University of Pittsburgh Press, 9780822952657, 248pp.
Publication Date: May 31, 2010
It has become a truism that “leadership depends upon the situation,” but few behavioral scientists have attempted to go beyond that statement to examine the specific ways in which leaders should and do vary their behavior with situational demands. Vroom and Yetton select a critical aspect of leadership style-the extent to which the leader encourages the participation of his subordinates in decision-making. They describe a normative model which shows the specific leadership style called for in different classes of situations. The model is expressed in terms of a “decision tree” and requires the leader to analyze the dimensions of the particular problem or decision with which he is confronted in order to determine how much and in what way to share his decision-making power with his subordinates.
Other chapters discuss how leaders behave in different situations. They look at differences in leadership styles, and what situations induce people to display autocratic or participative behavior.
About the Author
Victor H. Vroom is Bearing Point Professor of Management & Professor of Psychology at the Yale School of Management.
Phillip W. Yetton is professor of Strategy and Entrepreneurship, Australian School of Business, University of New South Wales.
Praise For Leadership and Decision-Making…
“A solid contribution to the better understanding of leadership and decision making.
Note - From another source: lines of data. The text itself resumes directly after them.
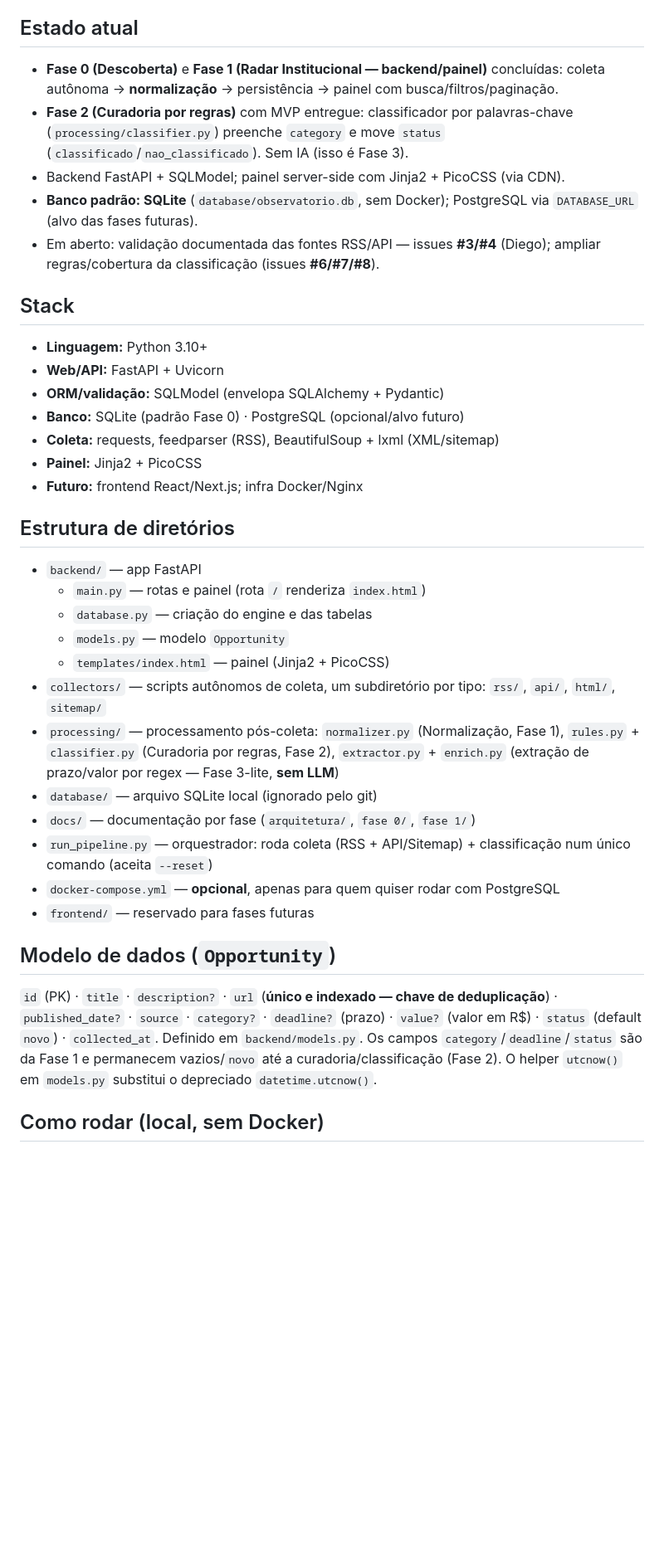
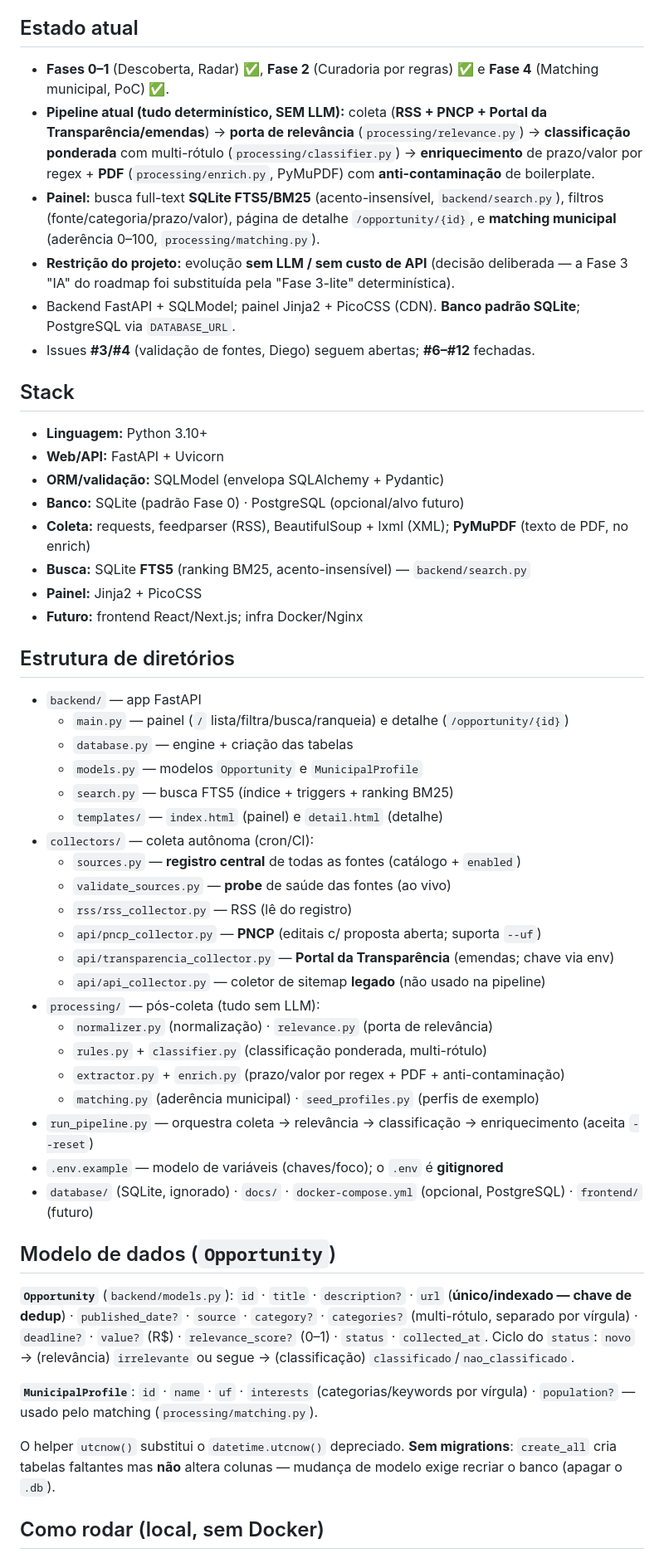
Before and after one commit to maia-andre/observatorio_oportunidades, a Markdown page: CLAUDE.md, the part around one of its changes. Shown at 83% size. Drawn GitHub-style; blank space fills up the shorter version.

```diff
--- a/CLAUDE.md
+++ b/CLAUDE.md
@@ -10,11 +10,12 @@ Orientações para o Claude Code (e para os desenvolvedores) trabalharem neste r
 
 ## Estado atual
 
-- **Fase 0 (Descoberta)** e **Fase 1 (Radar Institucional — backend/painel)** concluídas: coleta autônoma → **normalização** → persistência → painel com busca/filtros/paginação.
-- **Fase 2 (Curadoria por regras)** com MVP entregue: classificador por palavras-chave (`processing/classifier.py`) preenche `category` e move `status` (`classificado`/`nao_classificado`). Sem IA (isso é Fase 3).
-- Backend FastAPI + SQLModel; painel server-side com Jinja2 + PicoCSS (via CDN).
-- **Banco padrão: SQLite** (`database/observatorio.db`, sem Docker); PostgreSQL via `DATABASE_URL` (alvo das fases futuras).
-- Em aberto: validação documentada das fontes RSS/API — issues **#3/#4** (Diego); ampliar regras/cobertura da classificação (issues **#6/#7/#8**).
+- **Fases 0–1** (Descoberta, Radar) ✅, **Fase 2** (Curadoria por regras) ✅ e **Fase 4** (Matching municipal, PoC) ✅.
+- **Pipeline atual (tudo determinístico, SEM LLM):** coleta (**RSS + PNCP + Portal da Transparência/emendas**) → **porta de relevância** (`processing/relevance.py`) → **classificação ponderada** com multi-rótulo (`processing/classifier.py`) → **enriquecimento** de prazo/valor por regex + **PDF** (`processing/enrich.py`, PyMuPDF) com **anti-contaminação** de boilerplate.
+- **Painel:** busca full-text **SQLite FTS5/BM25** (acento-insensível, `backend/search.py`), filtros (fonte/categoria/prazo/valor), página de detalhe `/opportunity/{id}`, e **matching municipal** (aderência 0–100, `processing/matching.py`).
+- **Restrição do projeto:** evolução **sem LLM / sem custo de API** (decisão deliberada — a Fase 3 "IA" do roadmap foi substituída pela "Fase 3-lite" determinística).
+- Backend FastAPI + SQLModel; painel Jinja2 + PicoCSS (CDN). **Banco padrão SQLite**; PostgreSQL via `DATABASE_URL`.
+- Issues **#3/#4** (validação de fontes, Diego) seguem abertas; **#6–#12** fechadas.
 
 ## Stack
 
@@ -22,28 +23,42 @@ Orientações para o Claude Code (e para os desenvolvedores) trabalharem neste r
 - **Web/API:** FastAPI + Uvicorn
 - **ORM/validação:** SQLModel (envelopa SQLAlchemy + Pydantic)
 - **Banco:** SQLite (padrão Fase 0) · PostgreSQL (opcional/alvo futuro)
-- **Coleta:** requests, feedparser (RSS), BeautifulSoup + lxml (XML/sitemap)
+- **Coleta:** requests, feedparser (RSS), BeautifulSoup + lxml (XML); **PyMuPDF** (texto de PDF, no enrich)
+- **Busca:** SQLite **FTS5** (ranking BM25, acento-insensível) — `backend/search.py`
 - **Painel:** Jinja2 + PicoCSS
 - **Futuro:** frontend React/Next.js; infra Docker/Nginx
 
 ## Estrutura de diretórios
 
 - `backend/` — app FastAPI
-  - `main.py` — rotas e painel (rota `/` renderiza `index.html`)
-  - `database.py` — criação do engine e das tabelas
-  - `models.py` — modelo `Opportunity`
-  - `templates/index.html` — painel (Jinja2 + PicoCSS)
-- `collectors/` — scripts autônomos de coleta, um subdiretório por tipo: `rss/`, `api/`, `html/`, `sitemap/`
-- `processing/` — processamento pós-coleta: `normalizer.py` (Normalização, Fase 1), `rules.py` + `classifier.py` (Curadoria por regras, Fase 2), `extractor.py` + `enrich.py` (extração de prazo/valor por regex — Fase 3-lite, **sem LLM**)
-- `database/` — arquivo SQLite local (ignorado pelo git)
-- `docs/` — documentação por fase (`arquitetura/`, `fase 0/`, `fase 1/`)
-- `run_pipeline.py` — orquestrador: roda coleta (RSS + API/Sitemap) + classificação num único comando (aceita `--reset`)
-- `docker-compose.yml` — **opcional**, apenas para quem quiser rodar com PostgreSQL
-- `frontend/` — reservado para fases futuras
+  - `main.py` — painel (`/` lista/filtra/busca/ranqueia) e detalhe (`/opportunity/{id}`)
+  - `database.py` — engine + criação das tabelas
+  - `models.py` — modelos `Opportunity` e `MunicipalProfile`
+  - `search.py` — busca FTS5 (índice + triggers + ranking BM25)
+  - `templates/` — `index.html` (painel) e `detail.html` (detalhe)
+- `collectors/` — coleta autônoma (cron/CI):
+  - `sources.py` — **registro central** de todas as fontes (catálogo + `enabled`)
+  - `validate_sources.py` — **probe** de saúde das fontes (ao vivo)
+  - `rss/rss_collector.py` — RSS (lê do registro)
+  - `api/pncp_collector.py` — **PNCP** (editais c/ proposta aberta; suporta `--uf`)
+  - `api/transparencia_collector.py` — **Portal da Transparência** (emendas; chave via env)
+  - `api/api_collector.py` — coletor de sitemap **legado** (não usado na pipeline)
+- `processing/` — pós-coleta (tudo sem LLM):
+  - `normalizer.py` (normalização) · `relevance.py` (porta de relevância)
+  - `rules.py` + `classifier.py` (classificação ponderada, multi-rótulo)
+  - `extractor.py` + `enrich.py` (prazo/valor por regex + PDF + anti-contaminação)
+  - `matching.py` (aderência municipal) · `seed_profiles.py` (perfis de exemplo)
+- `run_pipeline.py` — orquestra coleta → relevância → classificação → enriquecimento (aceita `--reset`)
+- `.env.example` — modelo de variáveis (chaves/foco); o `.env` é **gitignored**
+- `database/` (SQLite, ignorado) · `docs/` · `docker-compose.yml` (opcional, PostgreSQL) · `frontend/` (futuro)
 
 ## Modelo de dados (`Opportunity`)
 
-`id` (PK) · `title` · `description?` · `url` (**único e indexado — chave de deduplicação**) · `published_date?` · `source` · `category?` · `deadline?` (prazo) · `value?` (valor em R$) · `status` (default `novo`) · `collected_at`. Definido em `backend/models.py`. Os campos `category`/`deadline`/`status` são da Fase 1 e permanecem vazios/`novo` até a curadoria/classificação (Fase 2). O helper `utcnow()` em `models.py` substitui o depreciado `datetime.utcnow()`.
+**`Opportunity`** (`backend/models.py`): `id` · `title` · `description?` · `url` (**único/indexado — chave de dedup**) · `published_date?` · `source` · `category?` · `categories?` (multi-rótulo, separado por vírgula) · `deadline?` · `value?` (R$) · `relevance_score?` (0–1) · `status` · `collected_at`. Ciclo do `status`: `novo` → (relevância) `irrelevante` ou segue → (classificação) `classificado`/`nao_classificado`.
+
+**`MunicipalProfile`**: `id` · `name` · `uf` · `interests` (categorias/keywords por vírgula) · `population?` — usado pelo matching (`processing/matching.py`).
+
+O helper `utcnow()` substitui o `datetime.utcnow()` depreciado. **Sem migrations**: `create_all` cria tabelas faltantes mas **não** altera colunas — mudança de modelo exige recriar o banco (apagar o `.db`).
 
 ## Como rodar (local, sem Docker)
 
```
Also changed, not shown: other parts of CLAUDE.md (+27 -25 lines), README.md (+2 -0 lines).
The authors present a taxonomy of leadership styles, a set of situational variables, and a set of rules to produce a normative model that fits leadership style to the situation. . . . The model is clearly useful in research and in training that aims at making managers more aware of their behavior in decision making.”
—Industrial and Labor Relations Review
“This book will make an important impact because it documents the need for problem-specific situational variables to be included in either a normative or behavioral theory of decision making, and then responds to the need. . . . A fine book and an important contribution.”